The first discussion was with one of the more thoughtful TV business news anchors who asked me how investors concerned about recent market turmoil should preserve or rebuild their nest eggs. The second, which occurred between TV segments, was with a floor trader who uses complex algorithms to direct high speed, computer-driven trading programs. He said that even though his profession involves the ultra-fast trading we’ve all heard about, his favorite personal trades were a handful of industry-diversified stocks he’d bought at the beginning of the First Gulf War in 1991 and held on to ever since.
The point I tried to make on TV was consistent with the trader’s personal actions: sometimes we’re better off doing nothing than reacting to the demand to do something and do it now.

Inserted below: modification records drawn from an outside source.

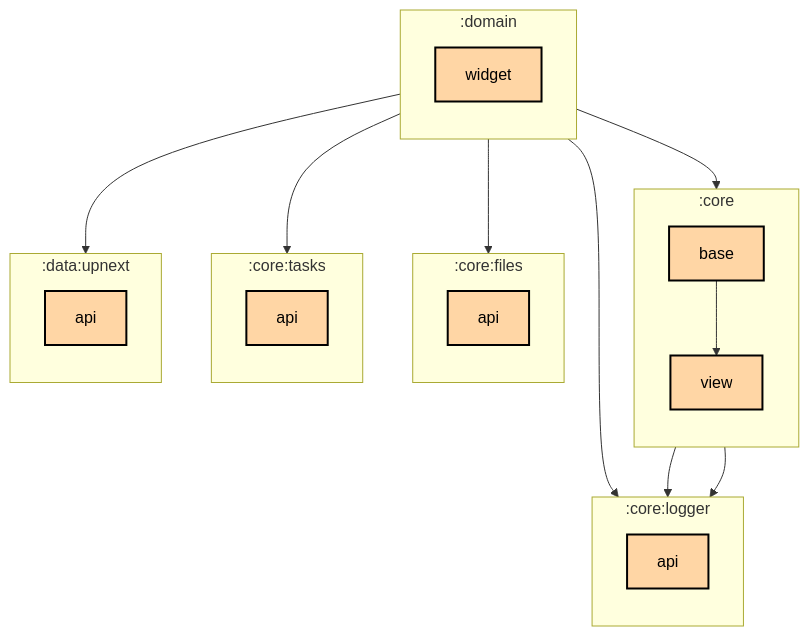
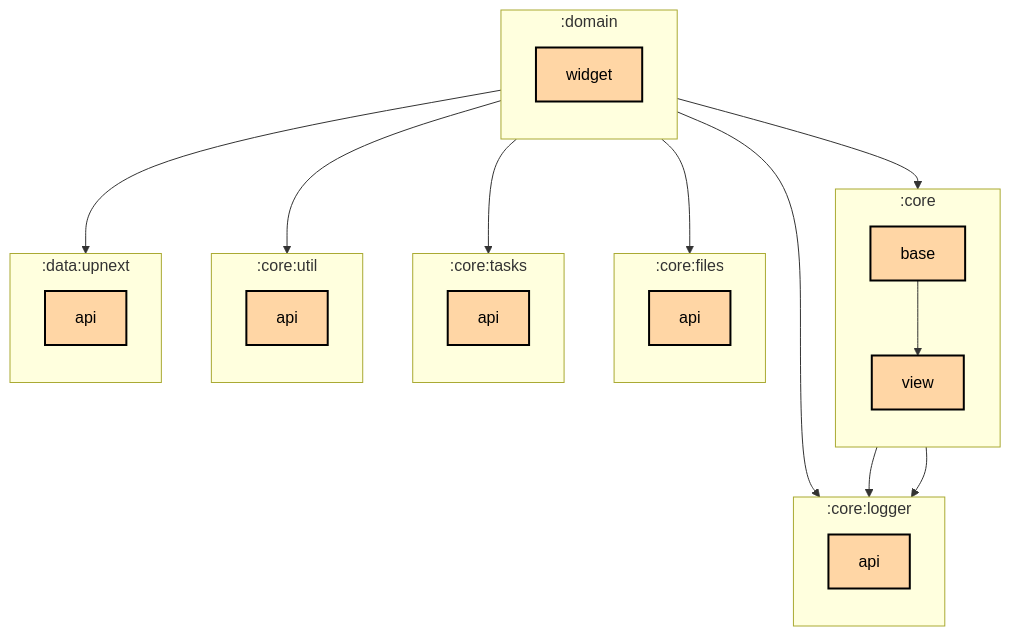
One commit to thomaskioko/tv-maniac changed the first of 2 diagrams in domain/widget/README.md. Above: the diagram before and after it, drawn with Mermaid. The commit also changed 5 other files, not shown here.

````diff
--- a/domain/widget/README.md
+++ b/domain/widget/README.md
@@ -6,43 +6,48 @@
 ```mermaid
 graph TB
   subgraph :core
     direction TB
     :core:base[base]:::multiplatform
     :core:view[view]:::multiplatform
   end
   subgraph :core:files
     direction TB
     :core:files:api[api]:::multiplatform
   end
   subgraph :core:logger
     direction TB
     :core:logger:api[api]:::multiplatform
   end
   subgraph :core:tasks
     direction TB
     :core:tasks:api[api]:::multiplatform
   end
+  subgraph :core:util
+    direction TB
+    :core:util:api[api]:::multiplatform
+  end
   subgraph :data:upnext
     direction TB
     :data:upnext:api[api]:::multiplatform
   end
   subgraph :domain
     direction TB
     :domain:widget[widget]:::multiplatform
   end
 
   :core:base --> :core:logger:api
   :core:base --> :core:view
   :core:view --> :core:logger:api
   :domain:widget --> :core:base
   :domain:widget --> :core:files:api
   :domain:widget --> :core:logger:api
   :domain:widget --> :core:tasks:api
+  :domain:widget --> :core:util:api
   :domain:widget --> :data:upnext:api
 
 classDef application fill:#CAFFBF,stroke:#000,stroke-width:2px,color:#000;
 classDef multiplatform fill:#FFD6A5,stroke:#000,stroke-width:2px,color:#000;
 classDef android-library fill:#9BF6FF,stroke:#000,stroke-width:2px,color:#000;
 classDef jvm-library fill:#BDB2FF,stroke:#000,stroke-width:2px,color:#000;
 classDef unknown fill:#FFADAD,stroke:#000,stroke-width:2px,color:#000;
 ```
````
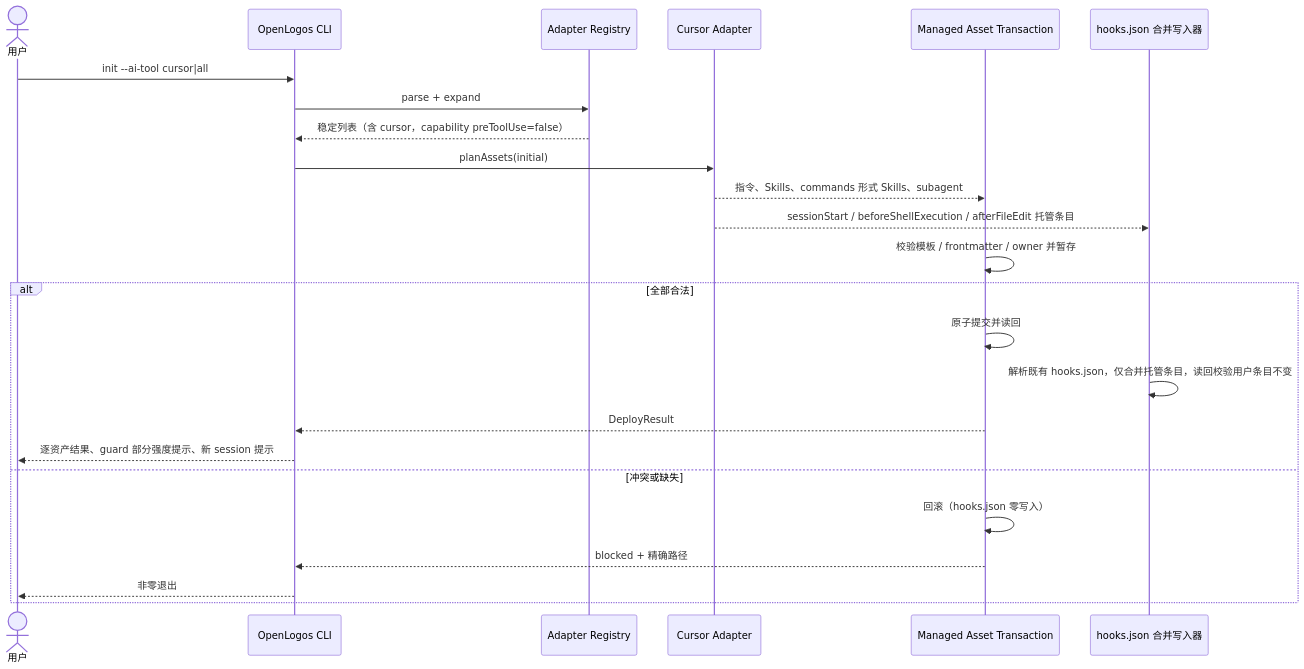
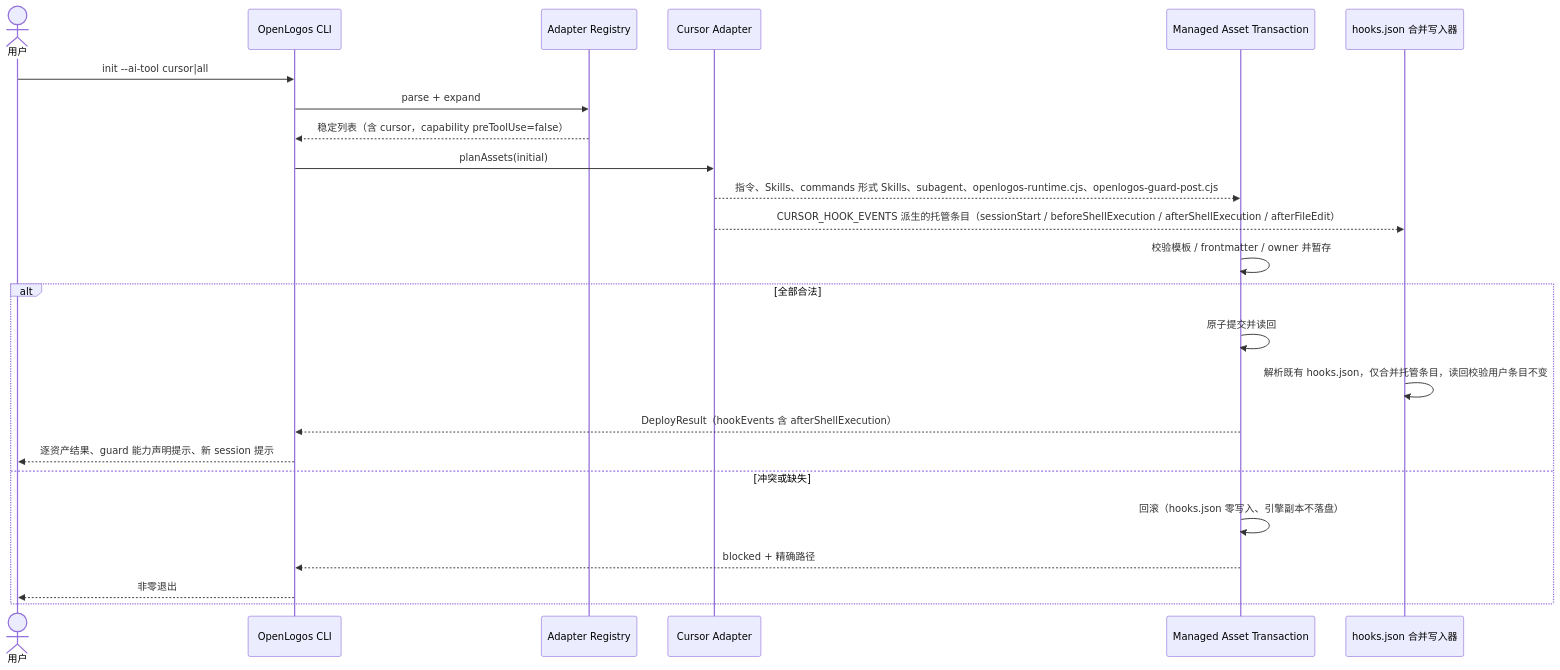
Before and after one commit to miniidealab/openlogos: the ninth of 12 diagrams in logos/resources/prd/3-technical-plan/2-scenario-implementation/core-S01-cli-init.md, drawn with Mermaid. The commit also changed other lines of this file and 19 other files, not shown here.

````diff
--- a/logos/resources/prd/3-technical-plan/2-scenario-implementation/core-S01-cli-init.md
+++ b/logos/resources/prd/3-technical-plan/2-scenario-implementation/core-S01-cli-init.md
@@ -425,26 +425,26 @@
 ```mermaid
 sequenceDiagram
     actor U as 用户
     participant C as OpenLogos CLI
     participant R as Adapter Registry
     participant A as Cursor Adapter
     participant T as Managed Asset Transaction
     participant H as hooks.json 合并写入器
     U->>C: init --ai-tool cursor|all
     C->>R: parse + expand
     R-->>C: 稳定列表（含 cursor，capability preToolUse=false）
     C->>A: planAssets(initial)
-    A-->>T: 指令、Skills、commands 形式 Skills、subagent
-    A-->>H: sessionStart / beforeShellExecution / afterFileEdit 托管条目
+    A-->>T: 指令、Skills、commands 形式 Skills、subagent、openlogos-runtime.cjs、openlogos-guard-post.cjs
+    A-->>H: CURSOR_HOOK_EVENTS 派生的托管条目（sessionStart / beforeShellExecution / afterShellExecution / afterFileEdit）
     T->>T: 校验模板 / frontmatter / owner 并暂存
     alt 全部合法
         T->>T: 原子提交并读回
         H->>H: 解析既有 hooks.json，仅合并托管条目，读回校验用户条目不变
-        T-->>C: DeployResult
-        C-->>U: 逐资产结果、guard 部分强度提示、新 session 提示
+        T-->>C: DeployResult（hookEvents 含 afterShellExecution）
+        C-->>U: 逐资产结果、guard 能力声明提示、新 session 提示
     else 冲突或缺失
-        T->>T: 回滚（hooks.json 零写入）
+        T->>T: 回滚（hooks.json 零写入、引擎副本不落盘）
         T-->>C: blocked + 精确路径
         C-->>U: 非零退出
     end
 ```
````
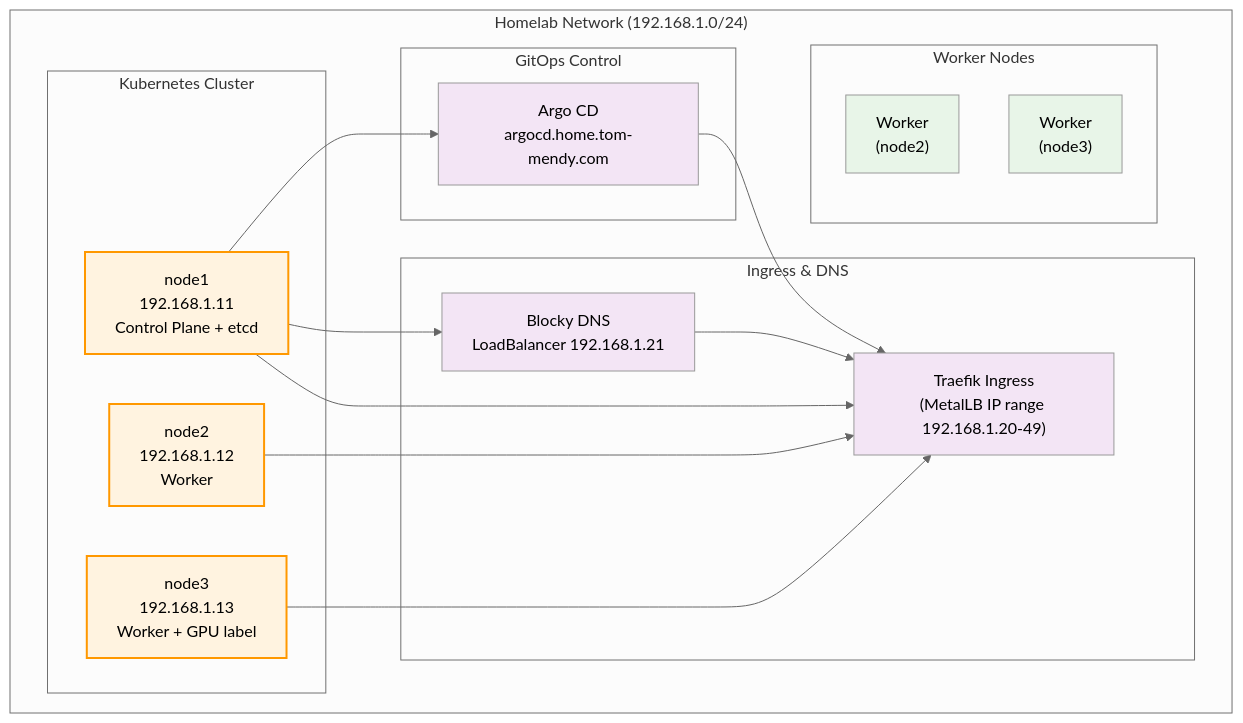
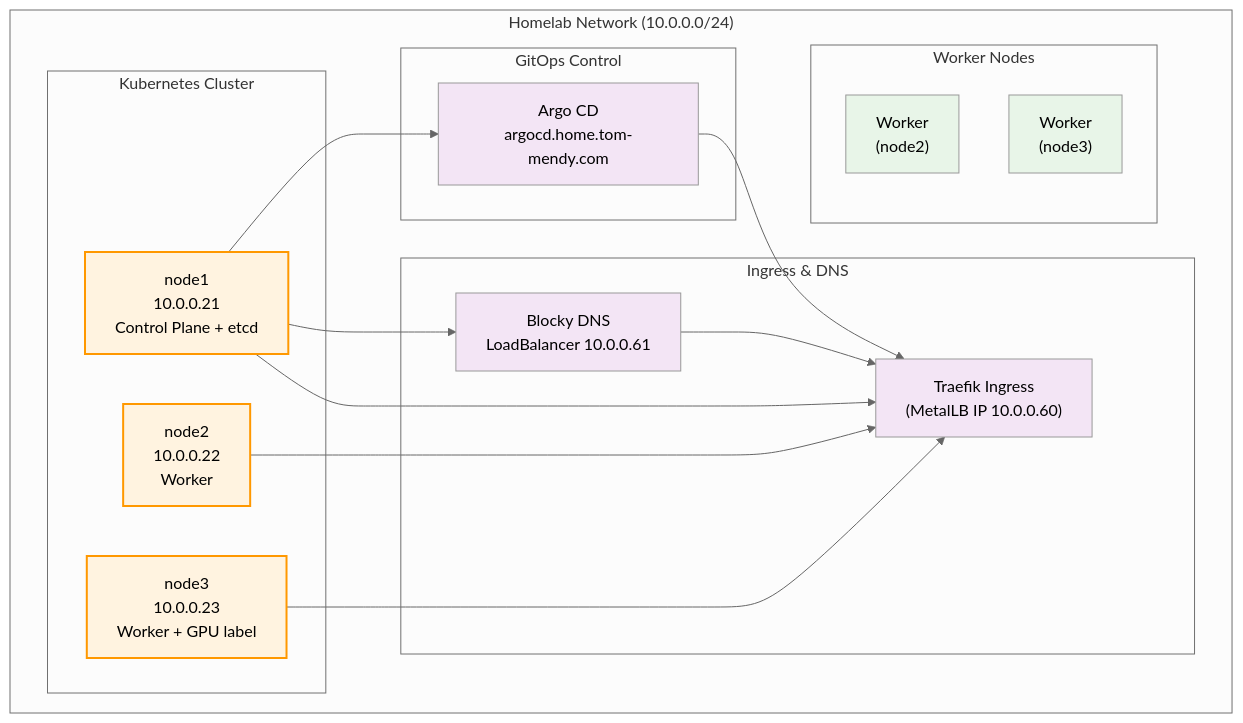
One commit to Tom-Mendy/homelab changed the diagram in docs/network-diagram.md. Above: the diagram before and after it, drawn with Mermaid (neutral theme). The commit also changed other lines of this file and 10 other files, not shown here.

Commit message:
Migrate homelab network to 10.0.0.0

````diff
--- a/docs/network-diagram.md
+++ b/docs/network-diagram.md
@@ -19,43 +19,43 @@
 ```mermaid
 graph TB
-    subgraph "Homelab Network (192.168.1.0/24)"
+    subgraph "Homelab Network (10.0.0.0/24)"
         subgraph "Kubernetes Cluster"
-            node1["node1<br/>192.168.1.11<br/>Control Plane + etcd"]
-            node2["node2<br/>192.168.1.12<br/>Worker"]
-            node3["node3<br/>192.168.1.13<br/>Worker + GPU label"]
+            node1["node1<br/>10.0.0.21<br/>Control Plane + etcd"]
+            node2["node2<br/>10.0.0.22<br/>Worker"]
+            node3["node3<br/>10.0.0.23<br/>Worker + GPU label"]
         end
 
         subgraph "Ingress & DNS"
-            traefik["Traefik Ingress\n(MetalLB IP range 192.168.1.20-49)"]
-            blocky["Blocky DNS\nLoadBalancer 192.168.1.21"]
+            traefik["Traefik Ingress\n(MetalLB IP 10.0.0.60)"]
+            blocky["Blocky DNS\nLoadBalancer 10.0.0.61"]
         end
 
         subgraph "GitOps Control"
             argocd["Argo CD\nargocd.home.tom-mendy.com"]
         end
 
         subgraph "Worker Nodes"
             worker2["Worker<br/>(node2)"]
             worker3["Worker<br/>(node3)"]
         end
     end
 
     node1 --> traefik
     node1 --> blocky
     node1 --> argocd
     node2 --> traefik
     node3 --> traefik
     blocky --> traefik
     argocd --> traefik
 
     %% Style
     classDef controlPlane fill:#e1f5fe
     classDef workerNode fill:#e8f5e8
     classDef platform fill:#f3e5f5
     classDef physicalNode fill:#fff3e0,stroke:#ff9800,stroke-width:2px
 
     class node1 controlPlane
     class worker2,worker3 workerNode
     class traefik,blocky,argocd platform
     class node1,node2,node3 physicalNode
 ```
````
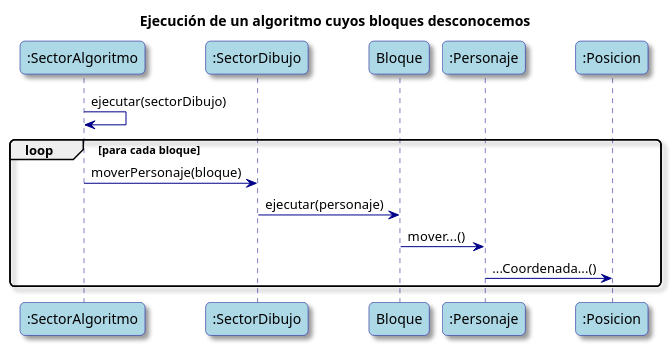
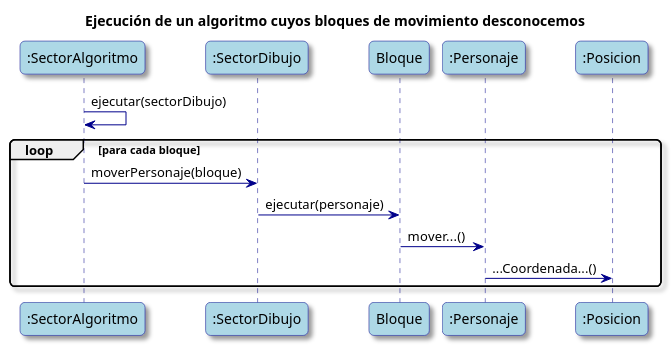
One commit to valva-ro/Algo3-TP2-AlgoBlocks changed the third of 4 diagrams in diagramas-uml.puml. Above: the diagram before and after it, drawn with PlantUML. The commit also changed other lines of this file, not shown here.

```diff
--- a/diagramas-uml.puml
+++ b/diagramas-uml.puml
@@ -169,37 +159,37 @@
 @startuml
 'Diagrama de secuencia para el caso de ejecución de un algoritmo con un solo bloque de mover a la derecha
 skinparam classAttributeIconSize 0
 skinparam backgroundColor White
 skinparam RoundCorner 10
 skinparam Shadowing true
 skinparam ArrowColor DarkBlue
 skinparam SequenceLifeLineBorderColor DarkBlue
 skinparam SequenceLoopBackgroundColor DarkBlue
 
 skinparam actor {
     BackgroundColor LightBlue
     BorderColor DarkBlue
 }
 
 skinparam participant {
     Bound DarkBlue
     BackgroundColor LightBlue
     BorderColor DarkBlue
 }
 
-title Ejecución de un algoritmo cuyos bloques desconocemos
+title Ejecución de un algoritmo cuyos bloques de movimiento desconocemos
 
 participant ":SectorAlgoritmo" as SectorAlgoritmo
 participant ":SectorDibujo" as SectorDibujo
 participant "Bloque" as Bloque
 participant ":Personaje" as Personaje
 participant ":Posicion" as Posicion
 
 SectorAlgoritmo -> SectorAlgoritmo : ejecutar(sectorDibujo)
 loop para cada bloque
     SectorAlgoritmo -> SectorDibujo : moverPersonaje(bloque)
     SectorDibujo -> Bloque : ejecutar(personaje)
     Bloque -> Personaje : mover...()
     Personaje -> Posicion : ...Coordenada...()
 end
 @enduml
```
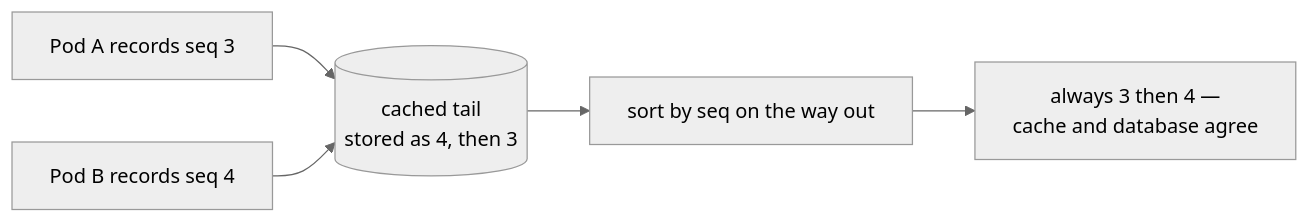
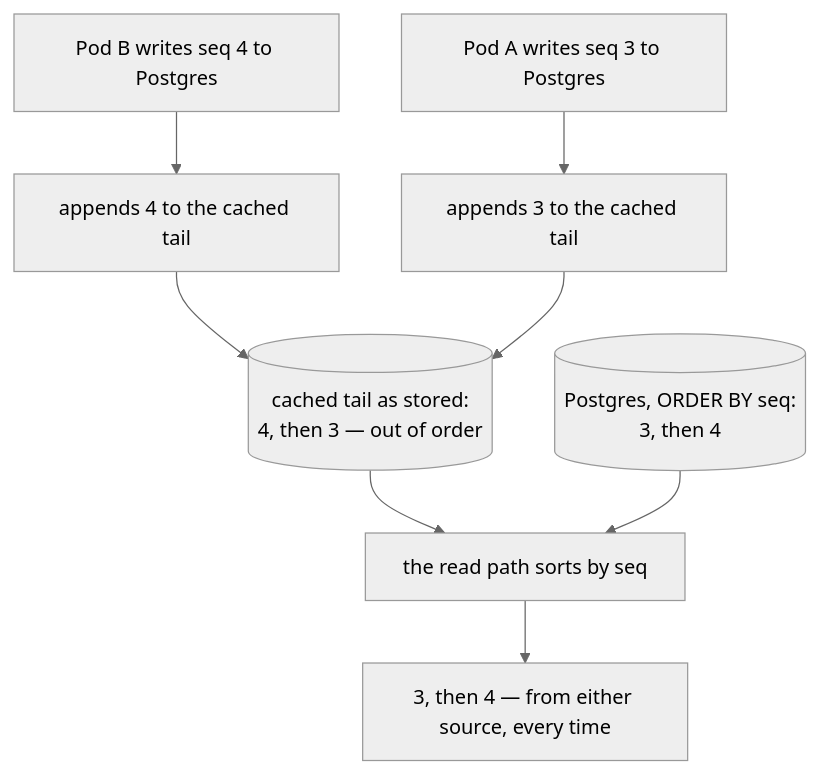
Diagram 16 of 17 in docs/TESTING-SCALING.md (selvakumarperumal/Corporate_Filing_Analyzer_Agent), drawn with Mermaid (neutral theme) before and after one commit. The commit also changed other lines of this file, not shown here.

Commit message:
docs: enrich scaling test breakdowns with detailed sequence flows, SQL examples, and negative test rigs

````diff
--- a/docs/TESTING-SCALING.md
+++ b/docs/TESTING-SCALING.md
@@ -500,7 +910,10 @@
 ```mermaid
-flowchart LR
-  A["Pod A records seq 3"] --> R[("cached tail<br/>stored as 4, then 3")]
-  B["Pod B records seq 4"] --> R
-  R --> S["sort by seq on the way out"]
-  S --> G["always 3 then 4 —<br/>cache and database agree"]
+flowchart TB
+  A["Pod A writes seq 3 to Postgres"] --> RA["appends 3 to the cached tail"]
+  B["Pod B writes seq 4 to Postgres"] --> RB["appends 4 to the cached tail"]
+  RB --> L[("cached tail as stored:<br/>4, then 3 — out of order")]
+  RA --> L
+  L --> S["the read path sorts by seq"]
+  PGDB[("Postgres, ORDER BY seq:<br/>3, then 4")] --> S
+  S --> O["3, then 4 — from either source, every time"]
 ```
````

Of course, we need to realign our investment portfolios as conditions change, companies and economies evolve, and our own goals shift with time. However, we don’t always have to take action and usually shouldn’t when we’re reacting to our own emotions or to market swings that we can’t fully understand.
The same logic, by the way, applies to government policymakers. European governments dealing with the debt crisis, or our own budget busters, have moves they need to make, but often might see better results by exhibiting a bit of patience. (That was the point of last week’s blog on the Fed’s Operation Twist. Remember benign neglect?)
As my colleagues and I continue to try to make the economy and markets more understandable, listen with a selective filter to what we talk about on business television. Those discussions are material for thought and planning and not a prompt to gyrate with the market. I’m pretty sure none of us can beat my new friend, the floor trader, at the high speed game, but we may be able to best him with thoughtful allocations over the next 20 years.